Human pose estimation, 3D mesh registration and action recognition techniques have made significant progress during the last years. However, most existing datasets to evaluate them are inadequate for capturing the challenges of real-world scenarios. We introduce novel datasets and benchmarks, all publicly available for research purposes.
In [ ], we describe the datasets currently available for pose estimation and the performance of state-of-the-art methods on them. In [ ], we introduce a novel benchmark for pose estimation, "MPII Human Pose", that makes a significant advance with respect to previous work in terms of diversity and difficulty. It includes around 25000 images containing over 40000 people performing more than 400 different activities. We provide a rich set of labels including body joint positions, occlusion labels, and activity labels. Given these rich annotations we perform a detailed analysis of the leading human pose estimation approaches, gaining insights for the successes and failures of these methods.
FAUST [ ] is the first dataset for 3D mesh registration providing both real data (300 human body scans of different people in a wide range of poses) and automatically computed ground-truth correspondences between them. We define a benchmark on FAUST, and find that current shape registration methods have trouble with this real-world data.
With the "Joints for the HMDB" dataset (J-HMDB) we focus on action recognition [ ]. We annotate complex videos using a 2D "puppet" body model to obtain "ground truth" joint locations as well as optical flow and segmentation. We evaluate current methods using this dataset by systematically replacing the input to various algorithms with ground truth. This enables us to discover what is important -- e.g., should we improve flow algorithms, or enable pose estimation? We find that high-level pose features greatly outperform low/mid level features; in particular, pose over time is critical.
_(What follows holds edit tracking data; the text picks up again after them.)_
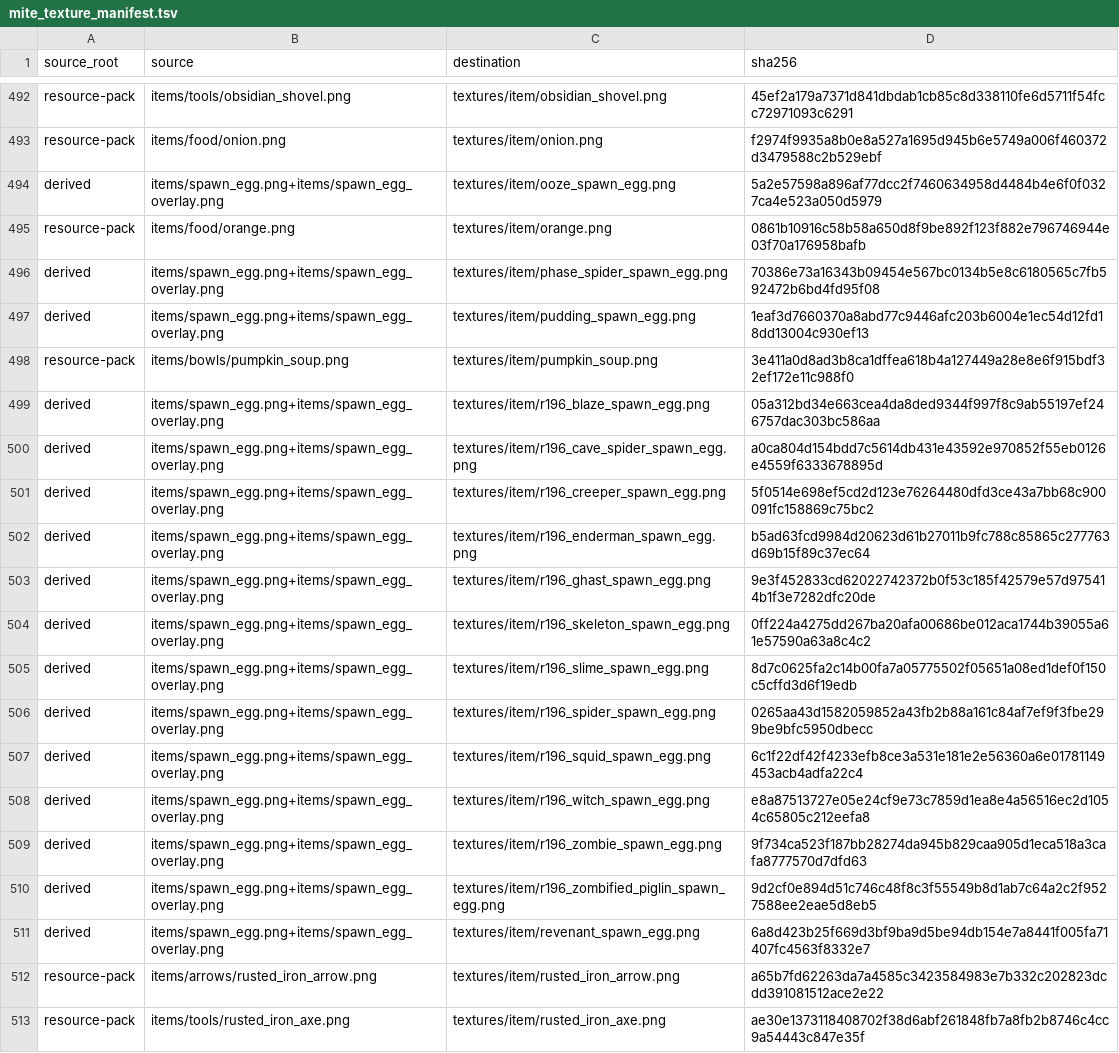
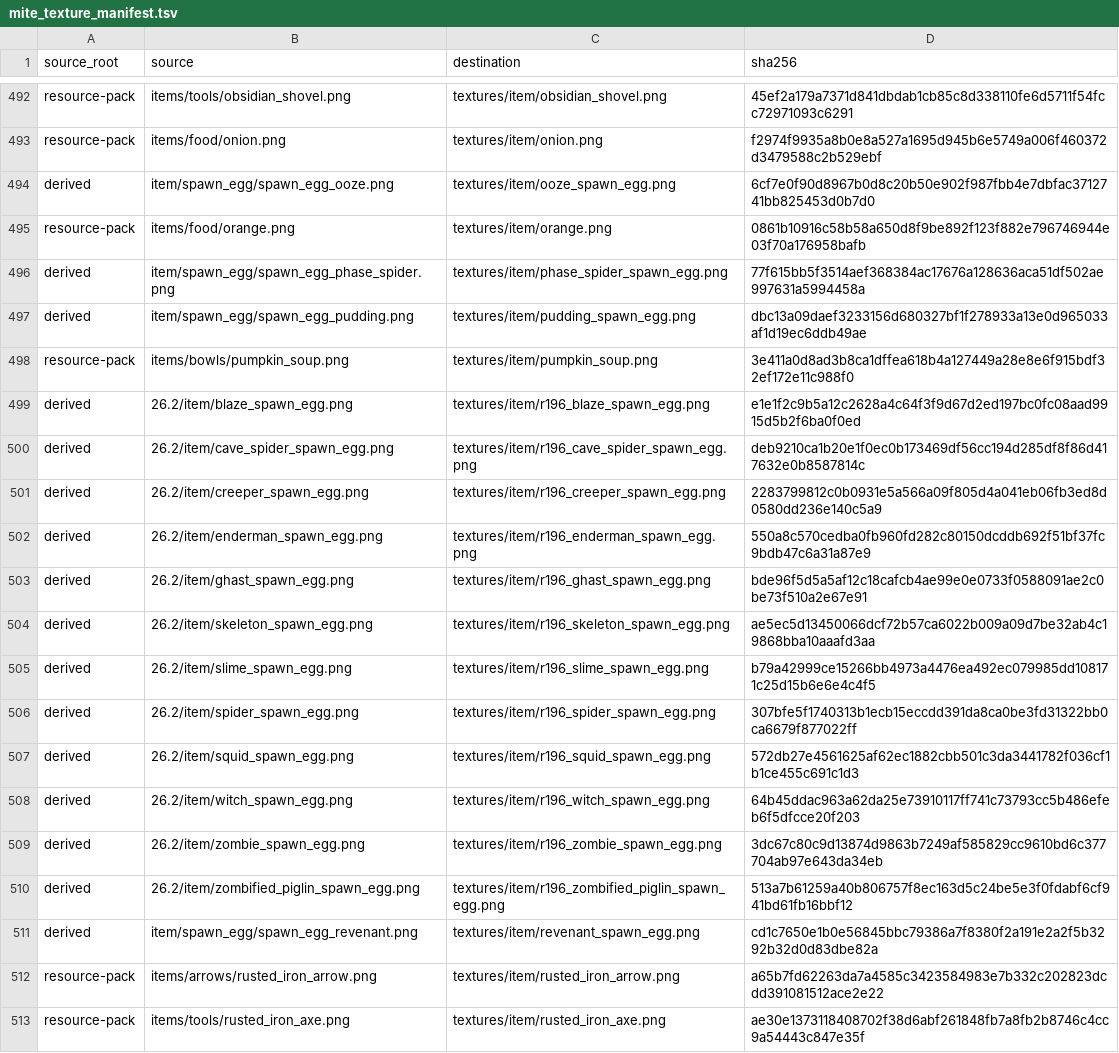
Before and after one commit to inxups/inf-x, a TSV file: src/main/resources/assets/infx/mite_texture_manifest.tsv, drawn as a sheet; only a part is shown, gaps mark what is left out; the diff covers the shown part only.

Commit message:
feat: replace spawn egg icons with spawn_egg pack and 26.2 vanilla
Use textures/item/spawn_egg assets for custom R196 mobs and Minecraft 26.2
spawn egg textures for r196 replacements, magma cube, and bat variants.
Refresh mite_texture_manifest derived hashes and CHANGELOG.

```diff
--- a/src/main/resources/assets/infx/mite_texture_manifest.tsv
+++ b/src/main/resources/assets/infx/mite_texture_manifest.tsv
@@ -493,20 +493,20 @@ resource-pack	items/tools/obsidian_shovel.png	textures/item/obsidian_shovel.png
 resource-pack	items/food/onion.png	textures/item/onion.png	f2974f9935a8b0e8a527a1695d945b6e5749a006f460372d3479588c2b529ebf
-derived	items/spawn_egg.png+items/spawn_egg_overlay.png	textures/item/ooze_spawn_egg.png	5a2e57598a896af77dcc2f7460634958d4484b4e6f0f0327ca4e523a050d5979
+derived	item/spawn_egg/spawn_egg_ooze.png	textures/item/ooze_spawn_egg.png	6cf7e0f90d8967b0d8c20b50e902f987fbb4e7dbfac3712741bb825453d0b7d0
 resource-pack	items/food/orange.png	textures/item/orange.png	0861b10916c58b58a650d8f9be892f123f882e796746944e03f70a176958bafb
-derived	items/spawn_egg.png+items/spawn_egg_overlay.png	textures/item/phase_spider_spawn_egg.png	70386e73a16343b09454e567bc0134b5e8c6180565c7fb592472b6bd4fd95f08
-derived	items/spawn_egg.png+items/spawn_egg_overlay.png	textures/item/pudding_spawn_egg.png	1eaf3d7660370a8abd77c9446afc203b6004e1ec54d12fd18dd13004c930ef13
+derived	item/spawn_egg/spawn_egg_phase_spider.png	textures/item/phase_spider_spawn_egg.png	77f615bb5f3514aef368384ac17676a128636aca51df502ae997631a5994458a
+derived	item/spawn_egg/spawn_egg_pudding.png	textures/item/pudding_spawn_egg.png	dbc13a09daef3233156d680327bf1f278933a13e0d965033af1d19ec6ddb49ae
 resource-pack	items/bowls/pumpkin_soup.png	textures/item/pumpkin_soup.png	3e411a0d8ad3b8ca1dffea618b4a127449a28e8e6f915bdf32ef172e11c988f0
-derived	items/spawn_egg.png+items/spawn_egg_overlay.png	textures/item/r196_blaze_spawn_egg.png	05a312bd34e663cea4da8ded9344f997f8c9ab55197ef246757dac303bc586aa
-derived	items/spawn_egg.png+items/spawn_egg_overlay.png	textures/item/r196_cave_spider_spawn_egg.png	a0ca804d154bdd7c5614db431e43592e970852f55eb0126e4559f6333678895d
-derived	items/spawn_egg.png+items/spawn_egg_overlay.png	textures/item/r196_creeper_spawn_egg.png	5f0514e698ef5cd2d123e76264480dfd3ce43a7bb68c900091fc158869c75bc2
-derived	items/spawn_egg.png+items/spawn_egg_overlay.png	textures/item/r196_enderman_spawn_egg.png	b5ad63fcd9984d20623d61b27011b9fc788c85865c277763d69b15f89c37ec64
-derived	items/spawn_egg.png+items/spawn_egg_overlay.png	textures/item/r196_ghast_spawn_egg.png	9e3f452833cd62022742372b0f53c185f42579e57d975414b1f3e7282dfc20de
-derived	items/spawn_egg.png+items/spawn_egg_overlay.png	textures/item/r196_skeleton_spawn_egg.png	0ff224a4275dd267ba20afa00686be012aca1744b39055a61e57590a63a8c4c2
-derived	items/spawn_egg.png+items/spawn_egg_overlay.png	textures/item/r196_slime_spawn_egg.png	8d7c0625fa2c14b00fa7a05775502f05651a08ed1def0f150c5cffd3d6f19edb
-derived	items/spawn_egg.png+items/spawn_egg_overlay.png	textures/item/r196_spider_spawn_egg.png	0265aa43d1582059852a43fb2b88a161c84af7ef9f3fbe299be9bfc5950dbecc
-derived	items/spawn_egg.png+items/spawn_egg_overlay.png	textures/item/r196_squid_spawn_egg.png	6c1f22df42f4233efb8ce3a531e181e2e56360a6e01781149453acb4adfa22c4
-derived	items/spawn_egg.png+items/spawn_egg_overlay.png	textures/item/r196_witch_spawn_egg.png	e8a87513727e05e24cf9e73c7859d1ea8e4a56516ec2d1054c65805c212eefa8
-derived	items/spawn_egg.png+items/spawn_egg_overlay.png	textures/item/r196_zombie_spawn_egg.png	9f734ca523f187bb28274da945b829caa905d1eca518a3cafa8777570d7dfd63
-derived	items/spawn_egg.png+items/spawn_egg_overlay.png	textures/item/r196_zombified_piglin_spawn_egg.png	9d2cf0e894d51c746c48f8c3f55549b8d1ab7c64a2c2f9527588ee2eae5d8eb5
-derived	items/spawn_egg.png+items/spawn_egg_overlay.png	textures/item/revenant_spawn_egg.png	6a8d423b25f669d3bf9ba9d5be94db154e7a8441f005fa71407fc4563f8332e7
+derived	26.2/item/blaze_spawn_egg.png	textures/item/r196_blaze_spawn_egg.png	e1e1f2c9b5a12c2628a4c64f3f9d67d2ed197bc0fc08aad9915d5b2f6ba0f0ed
+derived	26.2/item/cave_spider_spawn_egg.png	textures/item/r196_cave_spider_spawn_egg.png	deb9210ca1b20e1f0ec0b173469df56cc194d285df8f86d417632e0b8587814c
+derived	26.2/item/creeper_spawn_egg.png	textures/item/r196_creeper_spawn_egg.png	2283799812c0b0931e5a566a09f805d4a041eb06fb3ed8d0580dd236e140c5a9
+derived	26.2/item/enderman_spawn_egg.png	textures/item/r196_enderman_spawn_egg.png	550a8c570cedba0fb960fd282c80150dcddb692f51bf37fc9bdb47c6a31a87e9
+derived	26.2/item/ghast_spawn_egg.png	textures/item/r196_ghast_spawn_egg.png	bde96f5d5a5af12c18cafcb4ae99e0e0733f0588091ae2c0be73f510a2e67e91
+derived	26.2/item/skeleton_spawn_egg.png	textures/item/r196_skeleton_spawn_egg.png	ae5ec5d13450066dcf72b57ca6022b009a09d7be32ab4c19868bba10aaafd3aa
+derived	26.2/item/slime_spawn_egg.png	textures/item/r196_slime_spawn_egg.png	b79a42999ce15266bb4973a4476ea492ec079985dd108171c25d15b6e6e4c4f5
+derived	26.2/item/spider_spawn_egg.png	textures/item/r196_spider_spawn_egg.png	307bfe5f1740313b1ecb15eccdd391da8ca0be3fd31322bb0ca6679f877022ff
+derived	26.2/item/squid_spawn_egg.png	textures/item/r196_squid_spawn_egg.png	572db27e4561625af62ec1882cbb501c3da3441782f036cf1b1ce455c691c1d3
+derived	26.2/item/witch_spawn_egg.png	textures/item/r196_witch_spawn_egg.png	64b45ddac963a62da25e73910117ff741c73793cc5b486efeb6f5dfcce20f203
+derived	26.2/item/zombie_spawn_egg.png	textures/item/r196_zombie_spawn_egg.png	3dc67c80c9d13874d9863b7249af585829cc9610bd6c377704ab97e643da34eb
+derived	26.2/item/zombified_piglin_spawn_egg.png	textures/item/r196_zombified_piglin_spawn_egg.png	513a7b61259a40b806757f8ec163d5c24be5e3f0fdabf6cf941bd61fb16bbf12
+derived	item/spawn_egg/spawn_egg_revenant.png	textures/item/revenant_spawn_egg.png	cd1c7650e1b0e56845bbc79386a7f8380f2a191e2a2f5b3292b32d0d83dbe82a
 resource-pack	items/arrows/rusted_iron_arrow.png	textures/item/rusted_iron_arrow.png	a65b7fd62263da7a4585c3423584983e7b332c202823dcdd391081512ace2e22
```
Also changed, not shown: 48 edited cells elsewhere in this file, 41 other files.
Our analysis and the J-HMDB dataset should facilitate a deeper understanding of action recognition algorithms.